Nikita brought up the gun and held it steady, aimed at the heart. Her finger pressed against the trigger...but she knew she couldn't do it. She began to release her pressure on the trigger - when she heard the sound of a gun discharging behind her, two quick spits and then a third. She was certain that she had been shot, that her life was over as well as that of her child, Michael's child.

But then she saw the blood blossom on Grace's white shirt and drizzle down from the red eye on her forehead. Nikita turned...and looked at Michael.

He stood there dressed in black like some vision from the past, as though time had somehow doubled back - or collapsed in on itself. "She was lying," he said softly.

"Why are you here?" Nikita asked.

"To finish things," Michael said.

* * * * * * * * * *

Michael leaned against the wall of the perch. "Wilson suspected you wouldn't be able to do it," he said. "That was why he was willing to let you go - because they could never really make you what they wanted."

"And you, Michael? What did they make you?" Nikita asked, pacing.

Michael saw the anger, confusion, and hurt in her. "An offer I couldn't refuse," he said.

At the far end of the perch from him she stopped and turned. "Which means what?"

"I did some consulting for them," he said. "The money was good. I did some surveillance - like tracking Grace with William. This was the end of it, the last thing." He turned away from her and looked out at the Section. "It was something I had to do."

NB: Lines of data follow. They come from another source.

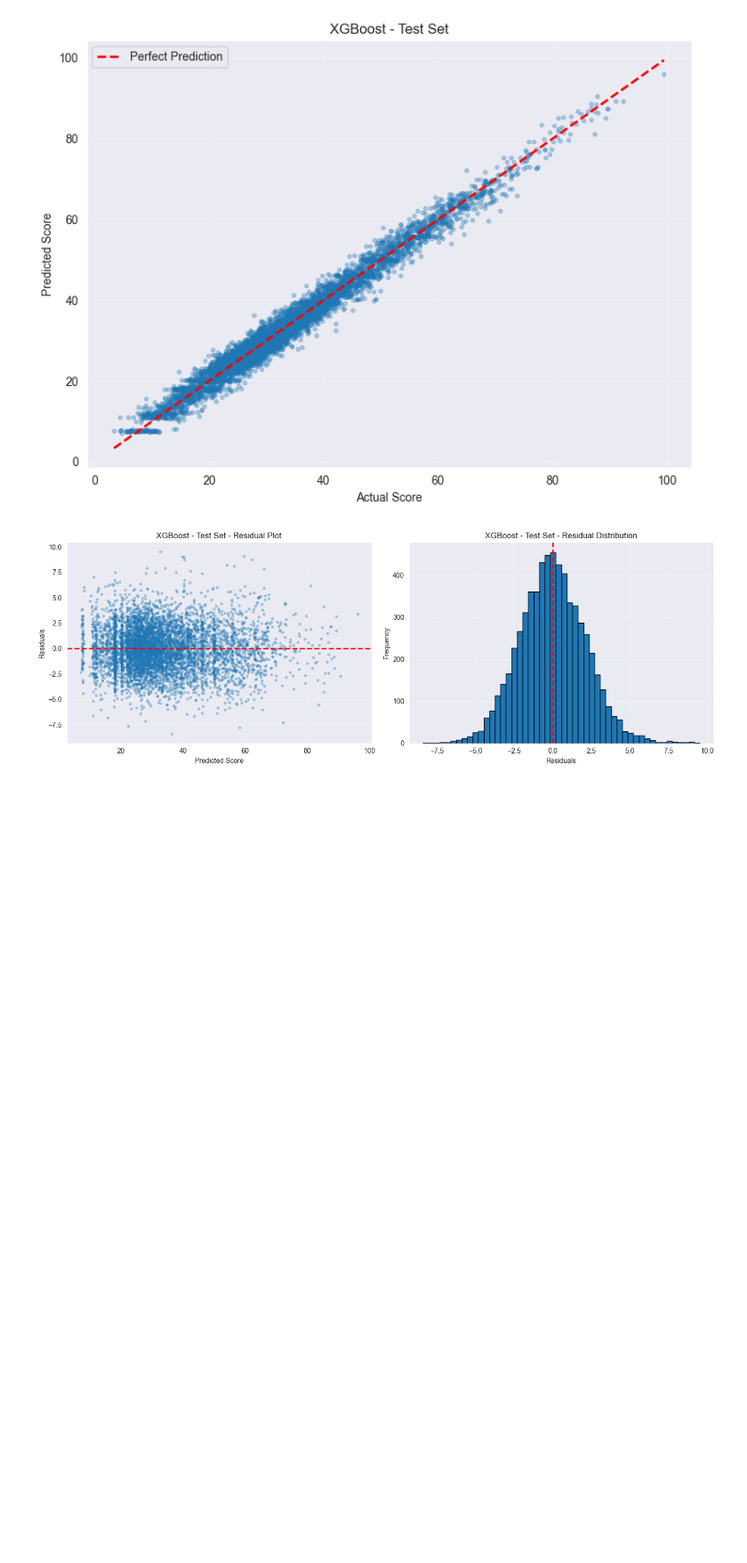
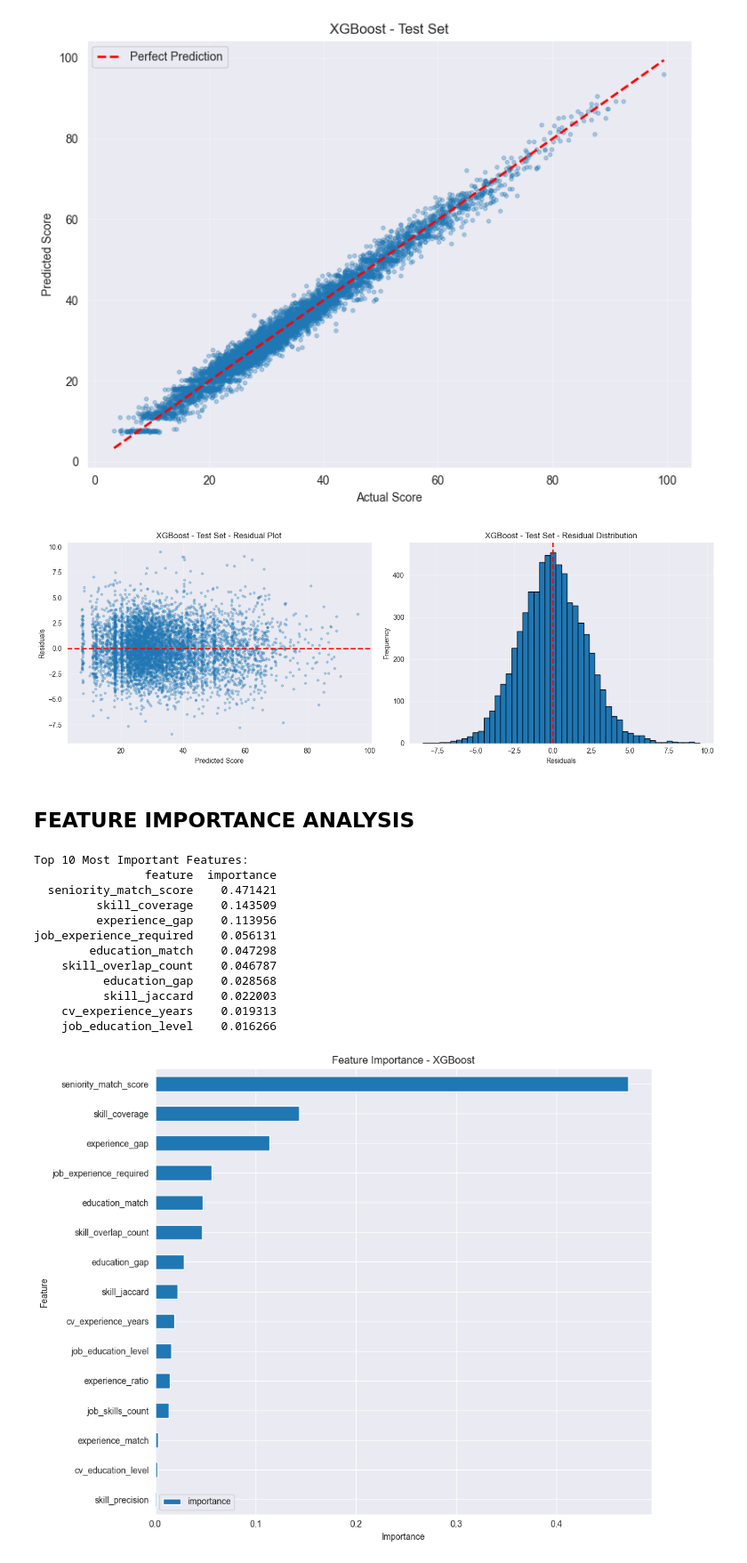
Before and after one commit to NguyenHungCuongg/Smart-Recruit, a Jupyter notebook: ml/notebooks/03_baseline_models.ipynb, the cells around one changed output. Shown at 89% size. Cells and saved outputs as stored; diff of their text form; code cells hidden in the pictures; blank space fills up the shorter version.

Commit message:
Phân tích feature importance

```diff
--- a/ml/notebooks/03_baseline_models.ipynb
+++ b/ml/notebooks/03_baseline_models.ipynb
@@ -472,3 +472,62 @@ Test MSE:  4.6288
 Test R²:   0.9770
 [figure]
 [figure]
+# %% [markdown]
+## FEATURE IMPORTANCE ANALYSIS
+# %%
+# Feature importance cho các tree-based models
+if hasattr(best_model, 'feature_importances_'):
+    feature_importance = pd.DataFrame({
+        'feature': feature_cols,
+        'importance': best_model.feature_importances_
+    }).sort_values('importance', ascending=False)
+
+    print("\nTop 10 Most Important Features:")
+    print(feature_importance.head(10).to_string(index=False))
+
+    plt.figure(figsize=(10, 8))
+    feature_importance.head(15).plot.barh(x='feature', y='importance', ax=plt.gca())
+    plt.title(f'Feature Importance - {best_model_name}')
+    plt.xlabel('Importance')
+    plt.ylabel('Feature')
+    plt.gca().invert_yaxis()
+    plt.tight_layout()
+    plt.show()
+
+elif hasattr(best_model, 'coef_'):
+    feature_importance = pd.DataFrame({
+        'feature': feature_cols,
+        'coefficient': best_model.coef_,
+        'abs_coefficient': np.abs(best_model.coef_)
+    }).sort_values('abs_coefficient', ascending=False)
+
+    print("\nTop 10 Features by Coefficient Magnitude:")
+    print(feature_importance.head(10).to_string(index=False))
+
+    plt.figure(figsize=(10, 8))
+    feature_importance.head(15).plot(
+        x='feature', y='coefficient', kind='barh', legend=False
+    )
+    plt.title(f'Feature Coefficients - {best_model_name}')
+    plt.xlabel('Coefficient Value')
+    plt.ylabel('Feature')
+    plt.axvline(x=0, color='black', linestyle='--', linewidth=1)
+    plt.gca().invert_yaxis()
+    plt.tight_layout()
+    plt.show()
+else:
+    print("\nFeature importance not available for this model type")
+# %% [output]
+Top 10 Most Important Features:
+                feature  importance
+  seniority_match_score    0.471421
+         skill_coverage    0.143509
+         experience_gap    0.113956
+job_experience_required    0.056131
+        education_match    0.047298
+    skill_overlap_count    0.046787
+          education_gap    0.028568
+          skill_jaccard    0.022003
+    cv_experience_years    0.019313
+    job_education_level    0.016266
+[figure, added]
```
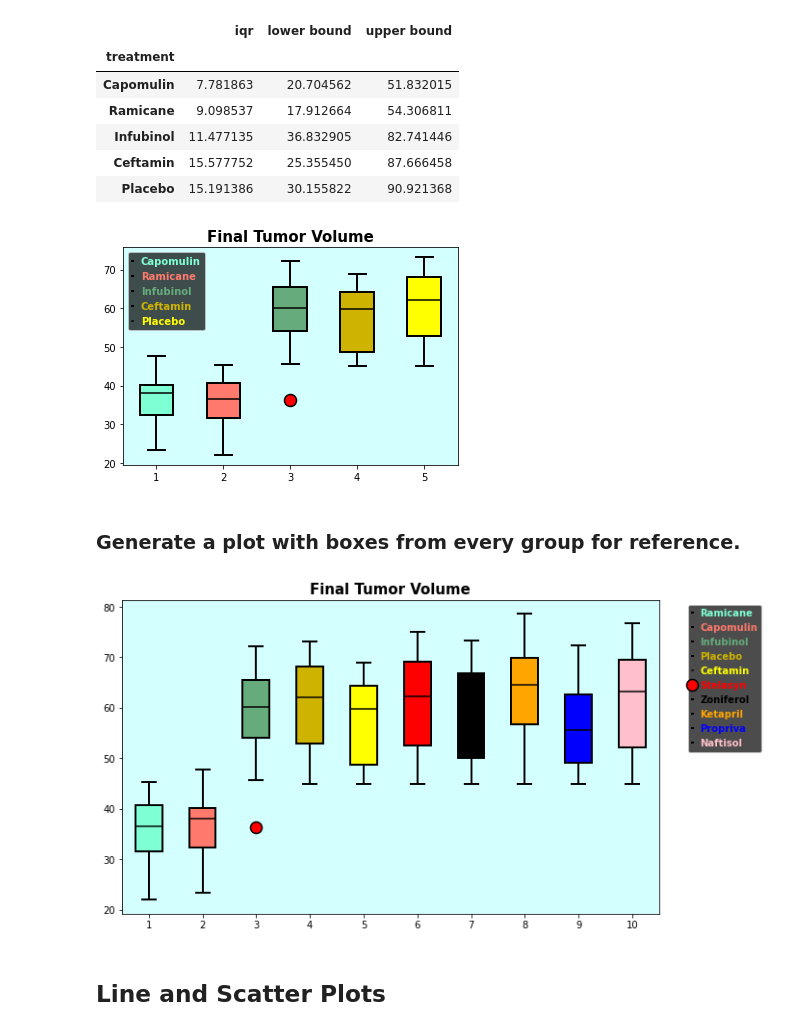
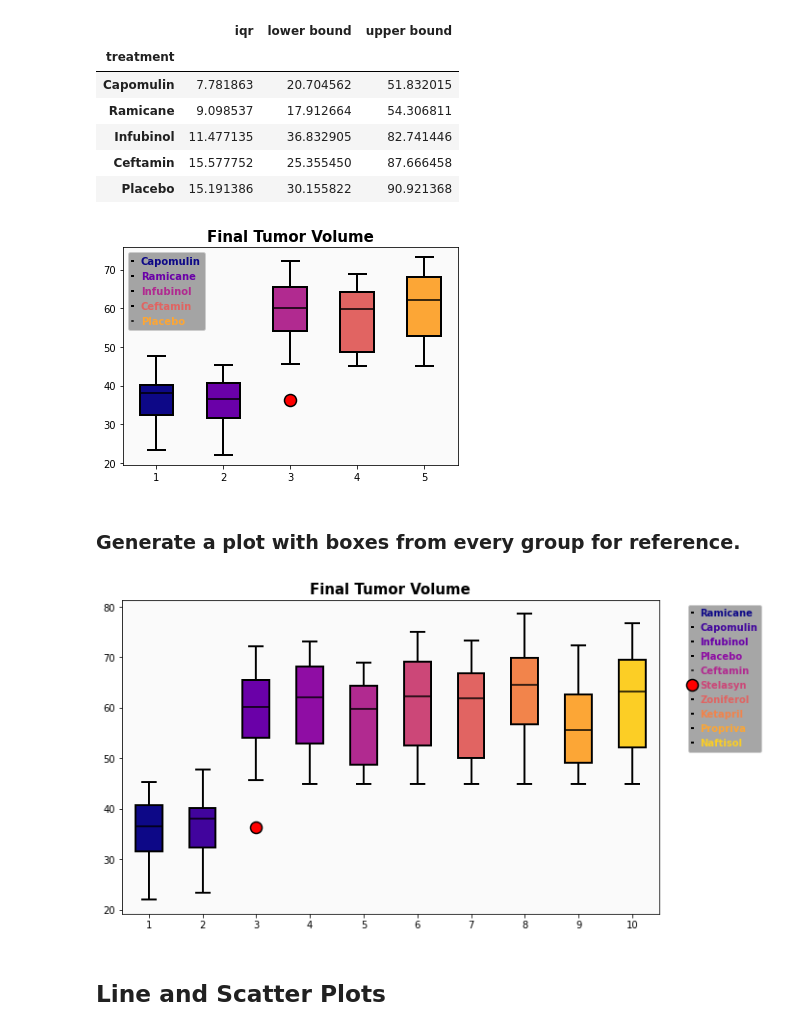
Before and after one commit to Alex-Saunders-Codes/matplotlib-challenge, a Jupyter notebook: pymaceuticals.ipynb, the cells around one changed output. Cells and saved outputs as stored; diff of their text form; code cells hidden in the pictures.

Commit message:
generalized my solution for mapping colors

```diff
--- a/pymaceuticals.ipynb
+++ b/pymaceuticals.ipynb
@@ -258,33 +260,36 @@ stats_df
 # %%
 #Generate a box plot of the final tumor volume of each mouse across four regimens of interest
 #generate a box_plot parsable formatting of the four test cases
+treatments = ['Capomulin', 'Ramicane', 'Infubinol', 'Ceftamin', 'Placebo']
 data = [final_tumor_points.loc[treatment]['final tumor'] for treatment in treatments]
-#initialize a counter for synchronizeing color
-icounter=0
 #colors to set across the different groups
-colors = ['aquamarine', 'xkcd:salmon', 'xkcd:tea', 'xkcd:mustard', 'yellow']
+#colors = ['aquamarine', 'xkcd:salmon', 'xkcd:tea', 'xkcd:mustard', 'yellow']
+norm= matplotlib.colors.Normalize(vmin=0, vmax=len(treatments))
+colors = cm.ScalarMappable(cmap = 'plasma', norm=norm)
 #general outline param to pass to different figure elements
 outline= {'linewidth':2}
+#Iterator to select colors from my colors array
+icounter=0
 #custom dict to define how the outlier should look
 flierprops=dict(marker='o', markerfacecolor='red', markersize=12, markeredgewidth=1.5)
 #generate new subplot
 tv_fig, tv_ax = plt.subplots()
 tv_ax.set_title('Final Tumor Volume', fontweight='bold', fontsize='15')
 #change the color of the background of the plot.
-tv_ax.set_facecolor('xkcd:really light blue')
+tv_ax.set_facecolor('#FAFAFA')
 boxes = tv_ax.boxplot(data,
                       #patch artist allows me to manually control the facecolor of the boxes, assigning them the colors in my earlier array)
                       patch_artist = True,
                       medianprops={'color':'black', 'linewidth':1.5}, flierprops=flierprops, boxprops=outline, whiskerprops=outline, capprops=outline)
 #change colors of the boxes
 for box in boxes['boxes']:
-    box.set(facecolor = colors[icounter], linewidth=2)
+    box.set(facecolor = colors.to_rgba(icounter), linewidth=2)
     icounter +=1
 #Set a custom legend with text color used to match with blocks
-tv_ax.legend(loc='best', labels=treatments, labelcolor= colors, facecolor='black', framealpha=0.7, handlelength = .1, fontsize=10, prop={'weight':'semibold'})
+tv_ax.legend(loc='best', labels=treatments, labelcolor= [colors.to_rgba(col_count) for col_count in range(len(treatments))], facecolor='grey', framealpha=0.7, handlelength = .1, fontsize=10, prop={'weight':'semibold'})
 plt.show()
 # %% [output]
-[figure, old version]
+[figure, new version]
 # %% [markdown]
 ### Generate a plot with boxes from every group for reference.
 # %%
@@ -295,7 +300,8 @@ data = [final_tumor_points.loc[treatment]['final tumor'] for treatment in all_tr
 #initialize a counter for synchronizeing color
 icounter=0
 #colors to set across the different groups
-colors = ['aquamarine', 'xkcd:salmon', 'xkcd:tea', 'xkcd:mustard', 'yellow', 'red', 'black', 'orange', 'blue', 'pink']
+norm= matplotlib.colors.Normalize(vmin=0, vmax=len(all_treatments))
+colors = cm.ScalarMappable(cmap = 'plasma', norm=norm)
 #general outline param to pass to different figure elements
 outline= {'linewidth':2}
 #custom dict to define how the outlier should look
@@ -304,20 +310,20 @@ flierprops=dict(marker='o', markerfacecolor='red', markersize=12, markeredgewidt
 tv_fig, tv_ax = plt.subplots(figsize=(10,6))
 tv_ax.set_title('Final Tumor Volume', fontweight='bold', fontsize='15')
 #change the color of the background of the plot.
-tv_ax.set_facecolor('xkcd:really light blue')
+tv_ax.set_facecolor('#FAFAFA')
 boxes = tv_ax.boxplot(data,
                       #patch artist allows me to manually control the facecolor of the boxes, assigning them the colors in my earlier array)
                       patch_artist = True,
                       medianprops={'color':'black', 'linewidth':1.5}, flierprops=flierprops, boxprops=outline, whiskerprops=outline, capprops=outline)
 #change colors of the boxes
 for box in boxes['boxes']:
-    box.set(facecolor = colors[icounter], linewidth=2)
+    box.set(facecolor = colors.to_rgba(icounter), linewidth=2)
     icounter +=1
 #Set a custom legend with text color used to match with blocks
-tv_ax.legend(loc='best', labels=treatments, labelcolor= colors, facecolor='black', framealpha=0.7, handlelength = .1, fontsize=10, prop={'weight':'semibold'}, bbox_to_anchor=(1.2, 1))
+tv_ax.legend(loc='best', labels=all_treatments, labelcolor= [colors.to_rgba(col_count) for col_count in range(len(all_treatments))], facecolor='grey', framealpha=0.7, handlelength = .1, fontsize=10, prop={'weight':'semibold'}, bbox_to_anchor=(1.2, 1))
 plt.show()
 # %% [output]
-[figure, old version]
+[figure, new version]
 # %% [markdown]
 ## Line and Scatter Plots
 # %%
```
Also changed, not shown: parts of 1 cell of this notebook.
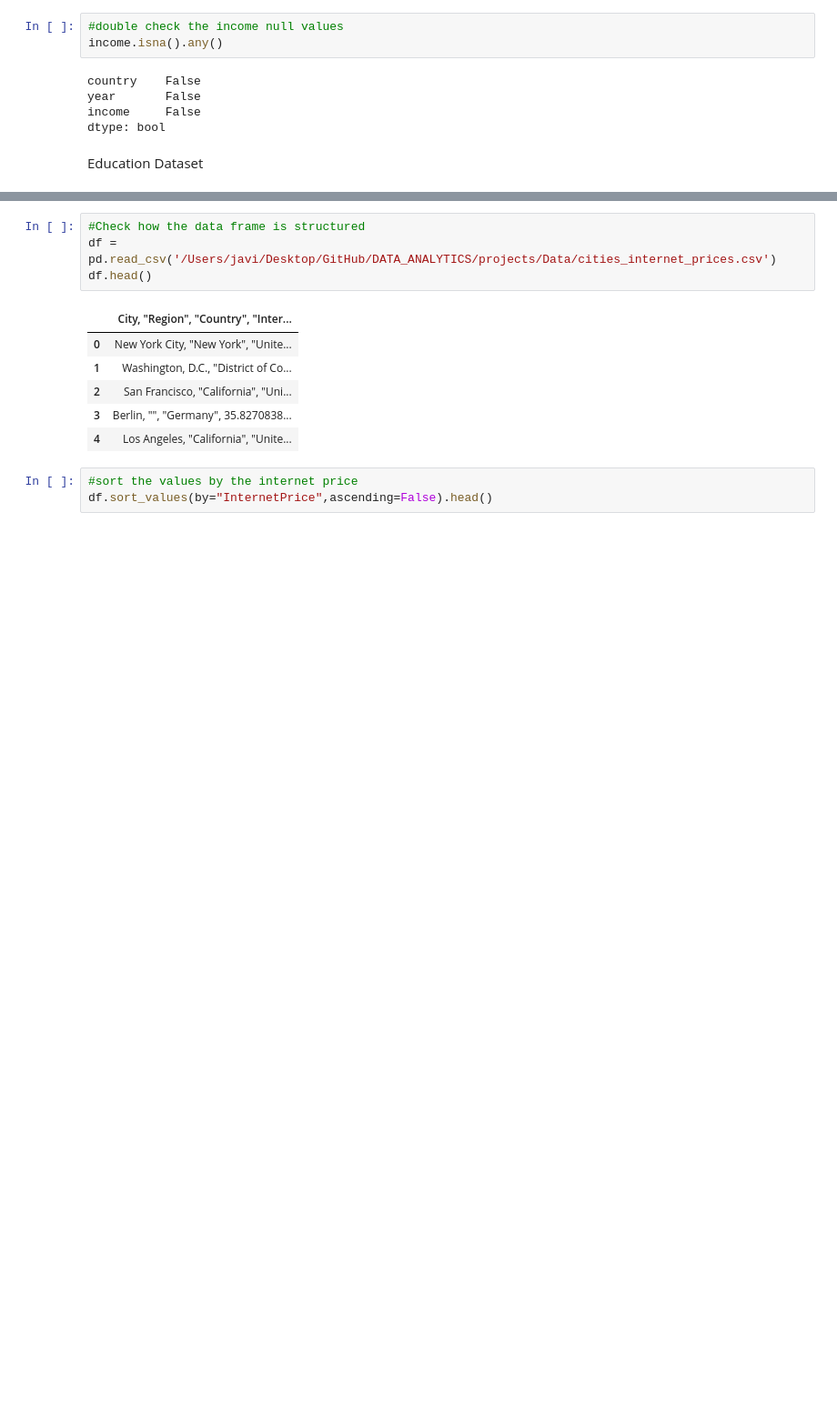
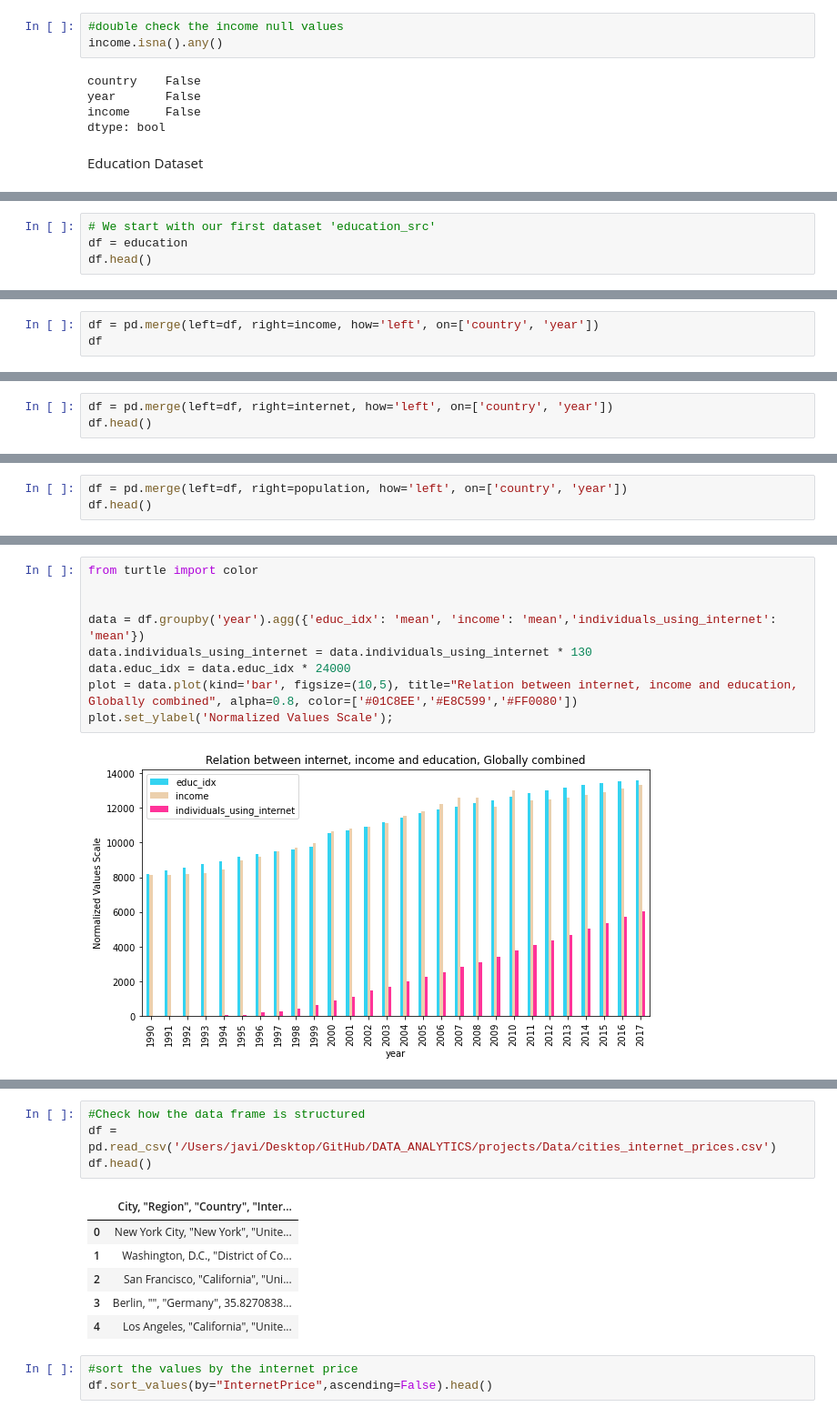
Before and after one commit to havipr/dataAnalytics, a Jupyter notebook: projects/Data/Internet_Poverty_Education.ipynb, the cells around one changed output, grey strips where cells are left out. Shown at 91% size. Drawn from its saved outputs; the diff is of its cells as text; blank space fills up the shorter version.

```diff
--- a/projects/Data/Internet_Poverty_Education.ipynb
+++ b/projects/Data/Internet_Poverty_Education.ipynb
@@ -183,0 +272,4 @@ education.head(3)
+# %%
+# We start with our first dataset 'education_src'
+df = education
+df.head()
@@ -183,0 +290,3 @@ education.head(3)
+# %%
+df = pd.merge(left=df, right=income, how='left', on=['country', 'year'])
+df
@@ -183,0 +314,3 @@ education.head(3)
+# %%
+df = pd.merge(left=df, right=internet, how='left', on=['country', 'year'])
+df.head()
@@ -183,0 +346,3 @@ education.head(3)
+# %%
+df = pd.merge(left=df, right=population, how='left', on=['country', 'year'])
+df.head()
@@ -183,0 +370,11 @@ education.head(3)
+# %%
+from turtle import color
+
+
+data = df.groupby('year').agg({'educ_idx': 'mean', 'income': 'mean','individuals_using_internet': 'mean'})
+data.individuals_using_internet = data.individuals_using_internet * 130
+data.educ_idx = data.educ_idx * 24000
+plot = data.plot(kind='bar', figsize=(10,5), title="Relation between internet, income and education, Globally combined", alpha=0.8, color=['#01C8EE','#E8C599','#FF0080'])
+plot.set_ylabel('Normalized Values Scale');
+# %% [output]
+[figure, added]
```
Also changed, not shown: parts of 35 cells of this notebook, 2 other files.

"Live your nightmare," Nikita said.

"No," Michael said. "face this place again on my own terms. To come in and know the door is open to leave."

"Is that really the truth, Michael?" Nikita asked.

Michael smiled. He walked over to her and dropped the bag he had brought with him at her feet. "You'll find everything you'll need in there," he said. "I'll be waiting downstairs."

"What is this?" Nikita asked.

"You'll see." Michael left the perch and walked down the stairs, looking at the operatives moving about. He headed in the direction of his former office, went inside, and closed the door. What he needed was there, waiting for him.

* * * * * * * * * *

Nikita kneeled down, unzipped the bag, and went through its contents. Inside was a short simple dress of ivory silk that tied at the neck, long ivory gloves, a circle of ivory and pink silk flowers with a short veil attached, a bouquet of similar silk flowers, and ivory boots. Nikita sat on the floor for a moment, looking at these items, tears sliding from her eyes one after the other, traveling in silent trails down her cheeks. She didn't know if it was relief or love or hormones or a combination of the three.

She dressed slowly, her hands shaking, finally looking at herself in the glass of the perch. It would do, she thought, and she laughed out loud. She saw that something still remained in the bag, a smaller bag that produced four more items when she opened it: a lovely antique-looking cameo, a glistening diamond bracelet, a cufflink, and a blue garter. Old, new, borrowed, and blue. Michael had thought of everything.

Nikita tossed her old clothes and the small bag into the bigger bag and left it in a corner of the perch. Then she picked up the bouquet and walked out to the staircase. She saw Michael waiting below dressed in a tuxedo, her beautiful Michael, and he smiled when he saw her, a real, honest smile. She walked down the stairs and over to him, handing the bouquet off to an operative before taking his hands. Lost in his eyes she barely heard the words they recited to one another, barely cared what they were.

They were together now, finally, forever. Only, always.

* * * * * * * * * * * * * * * * * * * *